Edward didn't know what to think about the killing of Askama or the violence said to have been triggered by the Jesuit missionaries. But if Emilio Sandoz, maimed, destitute, utterly alone, had turned to prostitution, who could condemn him? Not Edward Behr, who had some measure of the man's strength and of what it must have taken to bring him to the state he'd been found in, on Rakhat.-Mary Doria Russell, The Sparrow (page 169)

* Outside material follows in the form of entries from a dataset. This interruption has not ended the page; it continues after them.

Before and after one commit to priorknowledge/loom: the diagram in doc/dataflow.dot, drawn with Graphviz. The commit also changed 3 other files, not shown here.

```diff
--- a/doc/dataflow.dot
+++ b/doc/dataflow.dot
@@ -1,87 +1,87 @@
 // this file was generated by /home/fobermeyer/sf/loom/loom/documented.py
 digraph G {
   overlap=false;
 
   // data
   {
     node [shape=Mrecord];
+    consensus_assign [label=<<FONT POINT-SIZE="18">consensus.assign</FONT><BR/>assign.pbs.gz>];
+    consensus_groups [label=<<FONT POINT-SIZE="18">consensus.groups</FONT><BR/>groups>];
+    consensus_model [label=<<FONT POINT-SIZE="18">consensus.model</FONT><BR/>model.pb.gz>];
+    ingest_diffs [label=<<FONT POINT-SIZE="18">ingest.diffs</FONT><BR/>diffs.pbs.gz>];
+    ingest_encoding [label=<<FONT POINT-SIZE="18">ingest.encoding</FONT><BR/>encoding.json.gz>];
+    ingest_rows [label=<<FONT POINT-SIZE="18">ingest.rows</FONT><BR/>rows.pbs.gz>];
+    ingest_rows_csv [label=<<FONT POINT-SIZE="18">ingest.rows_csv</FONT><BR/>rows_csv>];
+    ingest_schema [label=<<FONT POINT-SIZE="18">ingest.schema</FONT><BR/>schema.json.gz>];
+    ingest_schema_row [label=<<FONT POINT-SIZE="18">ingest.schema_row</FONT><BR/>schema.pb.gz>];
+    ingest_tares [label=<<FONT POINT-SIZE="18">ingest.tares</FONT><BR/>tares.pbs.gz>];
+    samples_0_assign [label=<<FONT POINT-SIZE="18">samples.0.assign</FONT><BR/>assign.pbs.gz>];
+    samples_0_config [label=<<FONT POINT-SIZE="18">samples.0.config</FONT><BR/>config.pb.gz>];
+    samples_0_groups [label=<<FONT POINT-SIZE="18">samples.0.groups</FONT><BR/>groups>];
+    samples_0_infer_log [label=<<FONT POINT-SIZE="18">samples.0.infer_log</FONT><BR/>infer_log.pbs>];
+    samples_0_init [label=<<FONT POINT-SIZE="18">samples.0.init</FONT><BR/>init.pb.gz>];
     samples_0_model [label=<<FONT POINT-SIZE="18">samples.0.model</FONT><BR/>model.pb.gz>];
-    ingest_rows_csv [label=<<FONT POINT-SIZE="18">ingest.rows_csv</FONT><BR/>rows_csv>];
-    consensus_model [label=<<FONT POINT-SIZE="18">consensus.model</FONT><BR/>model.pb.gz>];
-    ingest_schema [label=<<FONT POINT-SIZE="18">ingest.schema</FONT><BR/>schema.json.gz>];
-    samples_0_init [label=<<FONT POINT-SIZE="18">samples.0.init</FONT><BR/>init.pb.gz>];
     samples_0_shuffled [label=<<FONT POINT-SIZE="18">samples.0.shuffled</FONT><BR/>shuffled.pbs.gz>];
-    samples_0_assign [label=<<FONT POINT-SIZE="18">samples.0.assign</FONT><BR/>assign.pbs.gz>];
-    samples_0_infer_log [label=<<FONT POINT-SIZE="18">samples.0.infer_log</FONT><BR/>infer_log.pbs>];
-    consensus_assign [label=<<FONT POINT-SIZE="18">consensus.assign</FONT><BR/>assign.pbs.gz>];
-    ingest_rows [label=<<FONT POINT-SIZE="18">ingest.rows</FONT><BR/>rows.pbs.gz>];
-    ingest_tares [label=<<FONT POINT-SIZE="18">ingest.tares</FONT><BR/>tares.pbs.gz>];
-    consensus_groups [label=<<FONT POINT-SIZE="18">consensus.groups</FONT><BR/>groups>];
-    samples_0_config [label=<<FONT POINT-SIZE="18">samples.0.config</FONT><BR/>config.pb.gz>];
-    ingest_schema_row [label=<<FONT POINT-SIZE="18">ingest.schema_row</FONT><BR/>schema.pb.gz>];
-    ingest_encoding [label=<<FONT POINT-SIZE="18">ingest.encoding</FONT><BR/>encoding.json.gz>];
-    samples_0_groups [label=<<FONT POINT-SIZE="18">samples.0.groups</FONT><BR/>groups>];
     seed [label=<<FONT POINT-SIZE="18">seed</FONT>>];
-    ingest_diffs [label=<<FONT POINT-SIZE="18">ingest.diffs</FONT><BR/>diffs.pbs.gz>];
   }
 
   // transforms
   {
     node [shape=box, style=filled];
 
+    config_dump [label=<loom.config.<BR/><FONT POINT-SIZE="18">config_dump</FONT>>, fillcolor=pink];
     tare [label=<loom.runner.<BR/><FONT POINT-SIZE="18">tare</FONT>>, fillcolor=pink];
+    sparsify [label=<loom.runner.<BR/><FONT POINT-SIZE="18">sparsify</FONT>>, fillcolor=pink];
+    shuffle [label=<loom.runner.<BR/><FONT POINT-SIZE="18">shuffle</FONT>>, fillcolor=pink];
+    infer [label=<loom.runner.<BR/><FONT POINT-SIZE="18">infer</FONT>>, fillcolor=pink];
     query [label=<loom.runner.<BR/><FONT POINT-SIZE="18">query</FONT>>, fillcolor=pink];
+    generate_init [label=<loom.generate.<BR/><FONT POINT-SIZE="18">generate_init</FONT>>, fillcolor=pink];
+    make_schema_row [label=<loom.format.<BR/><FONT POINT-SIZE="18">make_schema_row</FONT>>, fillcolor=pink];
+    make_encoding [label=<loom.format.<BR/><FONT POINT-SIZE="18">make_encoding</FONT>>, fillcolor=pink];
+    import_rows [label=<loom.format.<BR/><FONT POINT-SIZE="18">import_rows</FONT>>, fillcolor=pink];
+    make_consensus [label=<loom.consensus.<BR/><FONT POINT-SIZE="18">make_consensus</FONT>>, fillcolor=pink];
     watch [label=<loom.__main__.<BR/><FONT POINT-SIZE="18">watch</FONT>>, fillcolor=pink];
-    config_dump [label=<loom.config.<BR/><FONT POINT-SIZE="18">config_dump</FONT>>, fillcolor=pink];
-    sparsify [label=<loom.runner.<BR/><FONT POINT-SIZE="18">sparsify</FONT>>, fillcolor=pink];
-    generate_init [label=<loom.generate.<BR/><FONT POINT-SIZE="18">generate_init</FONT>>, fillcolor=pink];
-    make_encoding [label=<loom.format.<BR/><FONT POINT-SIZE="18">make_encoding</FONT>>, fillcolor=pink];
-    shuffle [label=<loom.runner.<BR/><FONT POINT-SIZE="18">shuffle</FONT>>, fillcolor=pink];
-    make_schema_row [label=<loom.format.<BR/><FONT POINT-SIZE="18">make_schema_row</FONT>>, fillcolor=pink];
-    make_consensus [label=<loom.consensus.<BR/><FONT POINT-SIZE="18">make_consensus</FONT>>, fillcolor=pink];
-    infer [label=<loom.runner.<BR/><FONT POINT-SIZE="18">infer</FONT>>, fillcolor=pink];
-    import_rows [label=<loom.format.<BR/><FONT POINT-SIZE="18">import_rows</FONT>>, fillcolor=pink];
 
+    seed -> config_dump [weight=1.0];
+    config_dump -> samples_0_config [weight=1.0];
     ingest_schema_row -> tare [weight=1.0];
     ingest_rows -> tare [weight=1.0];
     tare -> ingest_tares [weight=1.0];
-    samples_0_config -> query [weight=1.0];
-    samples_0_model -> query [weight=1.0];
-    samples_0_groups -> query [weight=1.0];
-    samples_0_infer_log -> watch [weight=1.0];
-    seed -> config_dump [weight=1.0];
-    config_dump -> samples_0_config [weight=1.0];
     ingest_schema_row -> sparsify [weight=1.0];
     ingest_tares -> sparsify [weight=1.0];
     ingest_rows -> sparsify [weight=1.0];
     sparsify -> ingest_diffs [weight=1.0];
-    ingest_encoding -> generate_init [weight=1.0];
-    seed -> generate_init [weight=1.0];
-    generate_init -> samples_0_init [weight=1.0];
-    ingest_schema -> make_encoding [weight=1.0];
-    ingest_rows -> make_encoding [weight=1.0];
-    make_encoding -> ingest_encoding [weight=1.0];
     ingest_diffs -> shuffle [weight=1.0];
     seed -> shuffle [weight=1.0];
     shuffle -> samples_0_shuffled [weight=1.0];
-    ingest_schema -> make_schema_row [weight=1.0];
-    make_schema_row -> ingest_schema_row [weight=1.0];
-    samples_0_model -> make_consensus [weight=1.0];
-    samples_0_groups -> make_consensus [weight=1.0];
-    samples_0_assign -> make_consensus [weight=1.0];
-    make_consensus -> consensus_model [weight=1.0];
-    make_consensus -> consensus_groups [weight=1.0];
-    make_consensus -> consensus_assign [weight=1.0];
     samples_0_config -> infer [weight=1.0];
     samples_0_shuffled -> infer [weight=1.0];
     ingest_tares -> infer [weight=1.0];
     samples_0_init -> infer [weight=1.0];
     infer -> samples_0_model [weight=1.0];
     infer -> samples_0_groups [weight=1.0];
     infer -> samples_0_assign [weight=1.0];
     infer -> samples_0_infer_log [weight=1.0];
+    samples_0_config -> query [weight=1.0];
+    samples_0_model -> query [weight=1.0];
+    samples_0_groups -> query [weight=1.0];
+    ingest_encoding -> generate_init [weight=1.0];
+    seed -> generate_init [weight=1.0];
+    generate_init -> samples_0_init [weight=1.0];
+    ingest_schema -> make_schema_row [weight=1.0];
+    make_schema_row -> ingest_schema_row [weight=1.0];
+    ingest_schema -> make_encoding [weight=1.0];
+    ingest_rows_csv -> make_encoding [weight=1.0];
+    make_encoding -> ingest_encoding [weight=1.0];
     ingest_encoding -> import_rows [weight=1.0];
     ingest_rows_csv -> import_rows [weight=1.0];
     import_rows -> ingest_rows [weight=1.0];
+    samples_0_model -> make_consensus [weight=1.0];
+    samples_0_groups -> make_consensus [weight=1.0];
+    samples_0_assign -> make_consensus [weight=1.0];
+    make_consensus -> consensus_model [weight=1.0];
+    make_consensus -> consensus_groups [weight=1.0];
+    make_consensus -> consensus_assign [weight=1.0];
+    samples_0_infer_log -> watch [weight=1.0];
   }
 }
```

Johannes Voelker, by contrast, was convinced that Sandoz was simply a dangerous rogue, gone to appalling excess in the absence of external controls. We are what we fear in others, Edward thought, and wondered how Voelker spent his time off.